H.

whereas in the letter of 30 June 2016 sent to the Commission by the Chair of the Committee on Economic and Monetary Affairs, Parliament’s negotiating team asked the Commission to assess whether the implementation of Regulation (EU) No 1286/2014 should be delayed;’.

(10)  See opinion referred to in footnote 4, point 1.2.

(11)  See opinion referred to in footnote 4, point 3.2.

(12)  See opinion referred to in footnote 4, point 2.3.

(13)  See Directive 2014/65/EU of the European Parliament and of the Council of 15 May 2014 on markets in financial instruments and amending Directive 2002/92/EC and Directive 2011/61/EU (OJ L 173, 12.6.2014, p. 349).

(14)  The new MiFID II package will enter into force on 3 January 2018. That is two days after the date laid down in the current proposal to amend the new PRIIPS Regulation.

(15)  See the Proposal for a Regulation of the European Parliament and of the Council amending Regulation (EU) No 600/2014 on markets in financial instruments, Regulation (EU) No 596/2014 on market abuse and Regulation (EU) No 909/2014 on improving securities settlement in the European Union and on central securities depositories as regards certain dates, COM(2016) 57 final — 2016/0034 (COD) (http://eur-lex.europa.eu/legal-content/FR/TXT/?qid=1486717110458&uri=CELEX:52016PC0057).

(16)  The EESC endorsed postponing the entry into force of MiFID II, see EESC opinion (OJ C 303, 19.8.2016, p. 91).

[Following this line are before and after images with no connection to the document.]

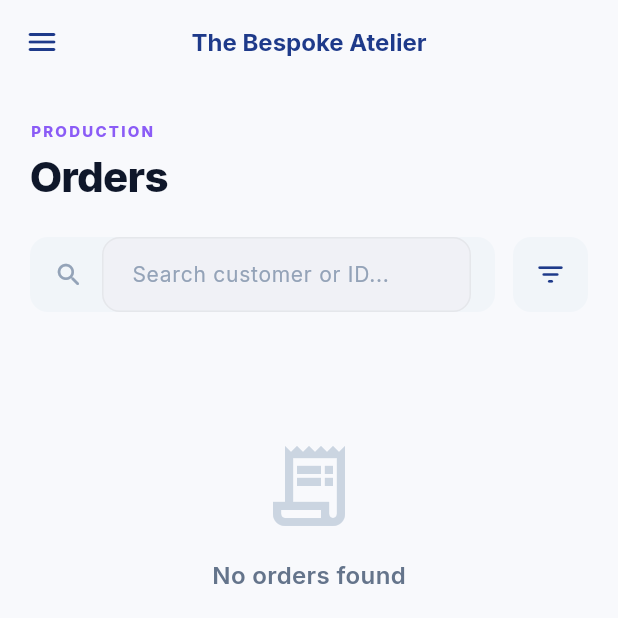
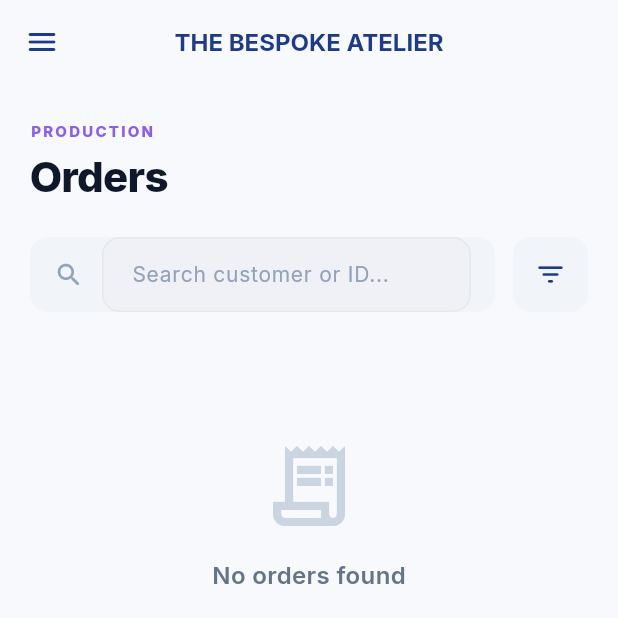
Before and after one commit to sharad8855/clothes, a Flutter app: the OrderManagementScreen screen opened directly, on a phone screen of 412 x 824 dp, the top half of it. Run offline on Flutter 3.47's test engine with Material 3 defaults, Android fonts, the phone set to English and light mode, and no system bars; our stand-ins replace flutter_secure_storage, google_fonts, shared_preferences; accounts and stored records are empty; network calls fail.

Commit message:
worked on add transaltion login provide order management

```diff
--- a/lib/languages/english_language.dart
+++ b/lib/languages/english_language.dart
@@ -161,4 +161,13 @@ const Map<String, String> englishStrings = {
   'low_stock_upper': 'LOW STOCK',
   'client_label': 'Client: ',
   'due_label': 'Due: ',
+
+  // ── Orders Management Screen ──
+  'production_label': 'PRODUCTION',
+  'orders_title': 'Orders',
+  'search_customer_or_id': 'Search customer or ID...',
+  'no_orders_found': 'No orders found',
+  'created_by': 'Created by:',
+  'inv_prefix': 'INV:',
+  'total_count_label': '{count} Total',
 };
--- a/lib/languages/hindi_language.dart
+++ b/lib/languages/hindi_language.dart
@@ -161,4 +161,13 @@ const Map<String, String> hindiStrings = {
   'low_stock_upper': 'कम स्टॉक',
   'client_label': 'क्लाइंट: ',
   'due_label': 'नियत: ',
+
+  // ── Orders Management Screen ──
+  'production_label': 'प्रोडक्शन',
+  'orders_title': 'ऑर्डर',
+  'search_customer_or_id': 'ग्राहक या आईडी खोजें...',
+  'no_orders_found': 'कोई ऑर्डर नहीं मिला',
+  'created_by': 'द्वारा बनाया गया:',
+  'inv_prefix': 'INV:',
+  'total_count_label': '{count} कुल',
 };
--- a/lib/languages/marathi_language.dart
+++ b/lib/languages/marathi_language.dart
@@ -161,4 +161,13 @@ const Map<String, String> marathiStrings = {
   'low_stock_upper': 'कमी स्टॉक',
   'client_label': 'क्लायंट: ',
   'due_label': 'देय: ',
+
+  // ── Orders Management Screen ──
+  'production_label': 'उत्पादन',
+  'orders_title': 'ऑर्डर',
+  'search_customer_or_id': 'ग्राहक किंवा आयडी शोधा...',
+  'no_orders_found': 'कोणतेही ऑर्डर आढळले नाही',
+  'created_by': 'तयार केले:',
+  'inv_prefix': 'INV:',
+  'total_count_label': '{count} एकूण',
 };
--- a/lib/providers/login_provider.dart
+++ b/lib/providers/login_provider.dart
@@ -32,6 +32,12 @@ class LoginProvider extends ChangeNotifier {
     _credential = value;
     _credentialError = null;
     _apiError = null;
+
+    final digitsOnly = _credential.replaceAll(RegExp(r'\D'), '');
+    if (digitsOnly.length > 10) {
+      _credentialError = 'Mobile number cannot exceed 10 digits';
+    }
+
     notifyListeners();
   }
 
@@ -88,6 +94,9 @@ class LoginProvider extends ChangeNotifier {
       final digitsOnly = _credential.replaceAll(RegExp(r'\D'), '');
       if (digitsOnly.length < 10) {
         _credentialError = 'Enter a valid 10-digit mobile number';
+        valid = false;
+      } else if (digitsOnly.length > 10) {
+        _credentialError = 'Mobile number cannot exceed 10 digits';
         valid = false;
       }
     }
--- a/lib/screens/orders/order_management_screen.dart
+++ b/lib/screens/orders/order_management_screen.dart
@@ -8,6 +8,7 @@ import '../shell/widgets/app_drawer.dart';
 import 'order_details_screen.dart';
 import '../../providers/profile_provider.dart';
 import '../profile/profile_screen.dart';
+import '../../utils/localization/localization_extension.dart';
 
 class OrderManagementScreen extends StatefulWidget {
   const OrderManagementScreen({super.key});
@@ -106,7 +107,7 @@ class _OrderManagementScreenState extends State<OrderManagementScreen> {
       ),
       centerTitle: true,
       title: Text(
-        'The Bespoke Atelier',
+        context.bespokeAtelier,
         style: GoogleFonts.inter(
           fontSize: 16,
           fontWeight: FontWeight.w700,
@@ -122,7 +123,7 @@ class _OrderManagementScreenState extends State<OrderManagementScreen> {
       crossAxisAlignment: CrossAxisAlignment.start,
       children: [
         Text(
-          'PRODUCTION',
+          context.productionLabel,
           style: GoogleFonts.inter(
             fontSize: 10,
             fontWeight: FontWeight.w800,
@@ -135,7 +136,7 @@ class _OrderManagementScreenState extends State<OrderManagementScreen> {
           mainAxisAlignment: MainAxisAlignment.spaceBetween,
           children: [
             Text(
-              'Orders',
+              context.ordersTitle,
               style: GoogleFonts.inter(
                 fontSize: 28,
                 fontWeight: FontWeight.w800,
@@ -151,7 +152,7 @@ class _OrderManagementScreenState extends State<OrderManagementScreen> {
                   borderRadius: BorderRadius.circular(10),
                 ),
                 child: Text(
-                  '${provider.totalCount} Total',
+                  context.totalCountLabel.replaceAll('{count}', '${provider.totalCount}'),
                   style: GoogleFonts.inter(
                     fontSize: 12,
                     fontWeight: FontWeight.w700,
@@ -198,7 +199,7 @@ class _OrderManagementScreenState extends State<OrderManagementScreen> {
                       color: const Color(0xFF1E293B),
                     ),
                     decoration: InputDecoration(
-                      hintText: 'Search customer or ID...',
+                      hintText: context.searchCustomerOrId,
                       border: InputBorder.none,
                       isDense: true,
                       hintStyle: GoogleFonts.inter(
@@ -256,7 +257,7 @@ class _OrderManagementScreenState extends State<OrderManagementScreen> {
               const Icon(Icons.receipt_long_outlined, size: 64, color: Color(0xFFCBD5E1)),
               const SizedBox(height: 16),
               Text(
-                'No orders found',
+                context.noOrdersFound,
                 style: GoogleFonts.inter(
                   fontSize: 16,
                   fontWeight: FontWeight.w600,
@@ -383,7 +384,7 @@ class _OrderManagementScreenState extends State<OrderManagementScreen> {
                       ),
                       const SizedBox(height: 2),
                       Text(
-                        'INV: ${order.billNumber}',
+                        '${context.invPrefix} ${order.billNumber}',
                         style: GoogleFonts.inter(
                           fontSize: 12,
                           fontWeight: FontWeight.w500,
@@ -447,7 +448,7 @@ class _OrderManagementScreenState extends State<OrderManagementScreen> {
                   ),
                   const SizedBox(width: 8),
                   Text(
-                    'Created by:',
+                    context.createdBy,
                     style: GoogleFonts.inter(
                       fontSize: 11,
                       fontWeight: FontWeight.w500,
--- a/lib/utils/localization/app_localizations.dart
+++ b/lib/utils/localization/app_localizations.dart
@@ -717,6 +717,15 @@ class AppLocalizations {
   String get overCapacity => translate('over_capacity');
   String get capacityLabel => translate('capacity_label');
   String get onboardNewArtisan => translate('onboard_new_artisan');
+
+  // ── Orders Management Screen ──
+  String get productionLabel => translate('production_label');
+  String get ordersTitle => translate('orders_title');
+  String get searchCustomerOrId => translate('search_customer_or_id');
+  String get noOrdersFound => translate('no_orders_found');
+  String get createdBy => translate('created_by');
+  String get invPrefix => translate('inv_prefix');
+  String get totalCountLabel => translate('total_count_label');
   // ── Gallery Screen ──
   String get galleryCuratedPortfolio => translate('gallery_curated_portfolio');
   String get galleryArchiveOfExcellence => translate('gallery_archive_of_excellence');
--- a/lib/utils/localization/localization_extension.dart
+++ b/lib/utils/localization/localization_extension.dart
@@ -131,6 +131,16 @@ extension LocalizationExtension on BuildContext {
   String get capacityLabel => _l10n?.capacityLabel ?? 'Capacity:';
   String get onboardNewArtisan => _l10n?.onboardNewArtisan ?? 'Onboard New Artisan';
   String get retry => _l10n?.retry ?? 'Retry';
+
+  // ── Orders Management Screen ──
+  String get productionLabel => _l10n?.productionLabel ?? 'PRODUCTION';
+  String get ordersTitle => _l10n?.ordersTitle ?? 'Orders';
+  String get searchCustomerOrId => _l10n?.searchCustomerOrId ?? 'Search customer or ID...';
+  String get noOrdersFound => _l10n?.noOrdersFound ?? 'No orders found';
+  String get createdBy => _l10n?.createdBy ?? 'Created by:';
+  String get invPrefix => _l10n?.invPrefix ?? 'INV:';
+  String get totalCountLabel => _l10n?.totalCountLabel ?? '{count} Total';
+
   // ── Gallery Screen ──
   String get galleryCuratedPortfolio => _l10n?.galleryCuratedPortfolio ?? 'CURATED PORTFOLIO';
   String get galleryArchiveOfExcellence => _l10n?.galleryArchiveOfExcellence ?? 'Archive of\nExcellence';
```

(17)  See Article 33 of the PRIIPs Regulation, which is not changed by the proposal under consideration. That Article provides for a review of the regulation ‘by 31 December 2018’.